A study by Elaine Burns and colleagues published in the BMJ describes the large increase in NHS laparoscopic bariatric surgery operations observed in recent years, with an increase from 238 operations in 2000 to 2543 in 2007. Recent years have also seen large increases in NHS prescribing and spending on drugs for obesity. For example, a study published in the Journal of Public Health Medicine reported that between 1998 and 2005, Orlistat prescriptions in England rose 36-fold from 17,880 to 646,700 and their total cost increased by over 35-fold to £27 million. Sibutramine prescriptions rose from 53,393 in 2001 to around 227,000 in 2005, a 4-fold increase, at a cost of £11 million in 2005.Despite this increased spending on medical and surgical NHS interventions, rates of obesity continue to increase inexorably and around 25% of adults in England are now considered to be obese, with a BMI of 30 or greater.The failure of medical treatments for obesity is further illustrated by the subsequent withdrawal of Rimonabant and Sibutramine because of concerns about their safety. Although medical and surgical treatments have an important role in the management of obesity, particularly in some high risk groups, the key to tackling obesity lies in wider societal approaches, involving joint working between the NHS, local and national government, and the private sector.  

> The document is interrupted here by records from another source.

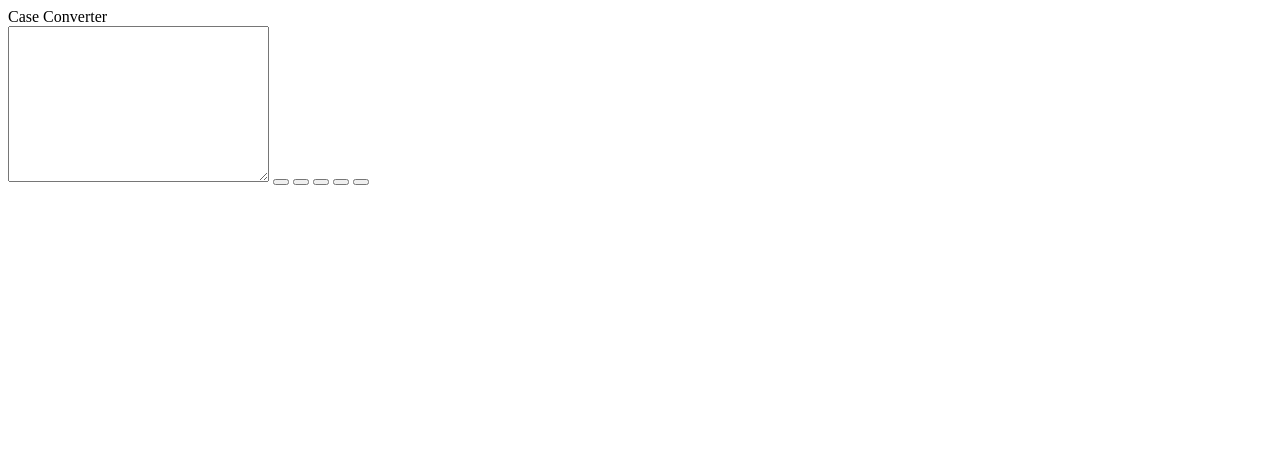
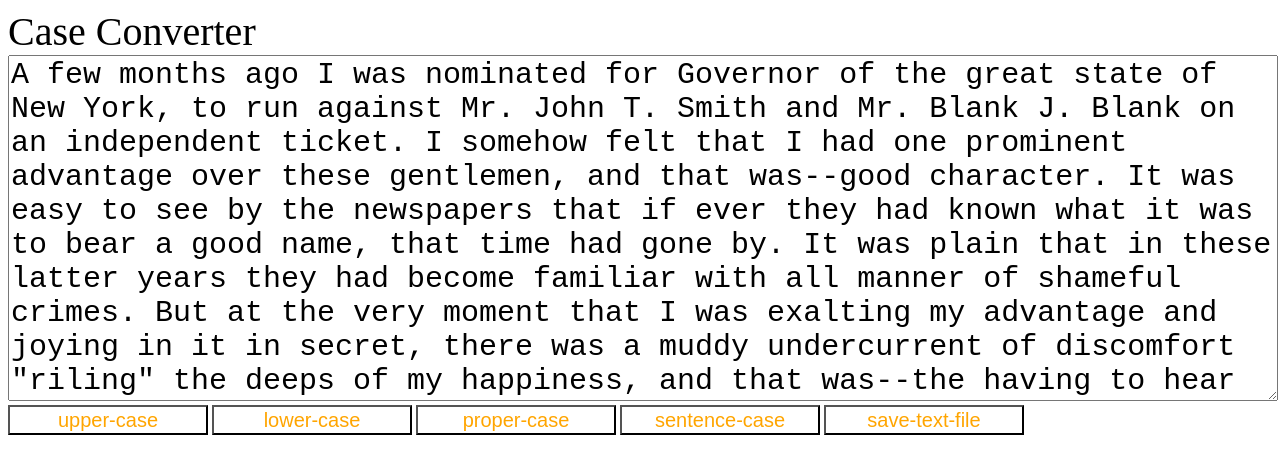
Before and after one commit to VacantThinker/Case-Converter, a website: page docs/index.html in a window 1280 px wide. Drawn offline with Linux system fonts and the light colour scheme.

Commit message:
update docs file

```diff
--- a/docs/index.html
+++ b/docs/index.html
@@ -5,18 +5,40 @@
     <title>Document</title>
     <style>
         div.title {
-
+            font-size: 40px;
+        }
+        textarea {
+            width: 100%;
+            height: 100%;
+            font-size: 30px;
+        }
+        button{
+            font-size: 20px;
+            /*border: 1px solid;*/
+            background-color: white;
+            color: orange;
+            width: 200px;
+            height: 30px;
+        }
+        button:hover{
+            background-color: black;
         }
     </style>
 </head>
 <body>
 <div class="title">Case Converter</div>
-<textarea name="" id="" cols="30" rows="10"></textarea>
-<button id="upper-case"></button>
-<button id="lower-case"></button>
-<button id="proper-case"></button>
-<button id="sentence-case"></button>
-<button id="save-text-file"></button>
+<textarea name="" id="" cols="30" rows="10">A few months ago I was nominated for Governor of the great state of New York, to run against Mr. John T. Smith and Mr. Blank J. Blank on an independent ticket. I somehow felt that I had one prominent advantage over these gentlemen, and that was--good character. It was easy to see by the newspapers that if ever they had known what it was to bear a good name, that time had gone by. It was plain that in these latter years they had become familiar with all manner of shameful crimes. But at the very moment that I was exalting my advantage and joying in it in secret, there was a muddy undercurrent of discomfort "riling" the deeps of my happiness, and that was--the having to hear my name bandied about in familiar connection with those of such people. I grew more and more disturbed. Finally I wrote my grandmother about it. Her answer came quick and sharp. She said:
+
+You have never done one single thing in all your life to be ashamed of--not one. Look at the newspapers--look at them and comprehend what sort of characters Messrs. Smith and Blank are, and then see if you are willing to lower yourself to their level and enter a public canvass with them.
+
+It was my very thought! I did not sleep a single moment that night. But, after all, I could not recede.
+
+I was fully committed, and must go on with the fight. As I was looking listlessly over the papers at breakfast I came across this paragraph, and I may truly say I never was so confounded before. </textarea>
+<button id="upper-case">upper-case</button>
+<button id="lower-case">lower-case</button>
+<button id="proper-case">proper-case</button>
+<button id="sentence-case">sentence-case</button>
+<button id="save-text-file">save-text-file</button>
 <script>
     function download(filename, text) {
         let element = document.createElement('a');
```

Comments

Popular posts from this blog

Can GPs issue private prescriptions to NHS patients?

The NHS prescription charge in England is currently £8.60 per item. At this level, many commonly prescribed drugs will cost less than the prescription charge and so some NHS patients may occasionally ask if they can have a private prescription rather than an NHS prescription.

In the past, some GPs have been advised that they could issue both an NHS FP10 and a private prescription, and let the patient decide which to use. But the British Medical Association's General Practice Committee has obtained legal advice that said under the current primary care contract, GPs in England may not issue a private prescription alongside or as an alternative to an NHS FP10 prescription. In any consultation where a GP needs to issue an FP10, the concurrent issue of a private prescription would be a breach of NHS regulations.

The issuing of a private prescription in such circumstances could also be seen as an attempt to deprive the NHS of the funds it would receive from the prescription charge. Fur…

What will Brexit mean for the NHS?

On the 29 March 2017, the Prime Minister of the UK Theresa May, formally notified the European Union (EU) Council President, Donald Tusk, of the UK’s intention to leave the EU. Theresa May’s letter to Donald Tusk triggers a two-year process during which the UK will have to negotiate both the terms of its exit from EU and the arrangements that will replace those we have had for over 40 years with the other member states of the EU. The consequences of the United Kingdom’s departure from the EU (commonly referred to as ‘Brexit’) will be wide-ranging and will affect all areas of UK’s society, including the National Health Service (NHS).

For the NHS, Brexit comes at a time when it faces many other major challenges. These include severe financial pressures, rising workload, increased waiting times for both primary care and specialist services, and shortages of health professionals in many key areas (such as in general practice and in emergency departments). The NHS also faces challenges fr…

Dr Demis Hassabis, Co-Founder and CEO of DeepMind, Speaks about AI in Healthcare

On 28 September 2017, I attended the Annual Institute of Global Health Innovation Lecture: Artificial General Intelligence and Healthcare, delivered by Dr Demis Hassabis, co-founder and CEO of Google DeepMind. Artificial intelligence is the science of making machines smart argued Dr Hassabis, so how can we make it improve the healthcare sector? Dr Hassabis then went on to describe the work that DeepMind was carrying out in healthcare in areas such as organising information, deep learning to support the reporting of medical images (such as scans and pathology slides), and biomedical science. Dr Hassabis also discussed the challenges of applying techniques such as reinforcement learning in healthcare. He concluded that artificial intelligence has great scope for improving healthcare; for example, by prioritising the tasks that clinicians had to carry out and by providing decision support aids for both patients and doctors. Dr Hassabis also discussed some of the ethical issues in using …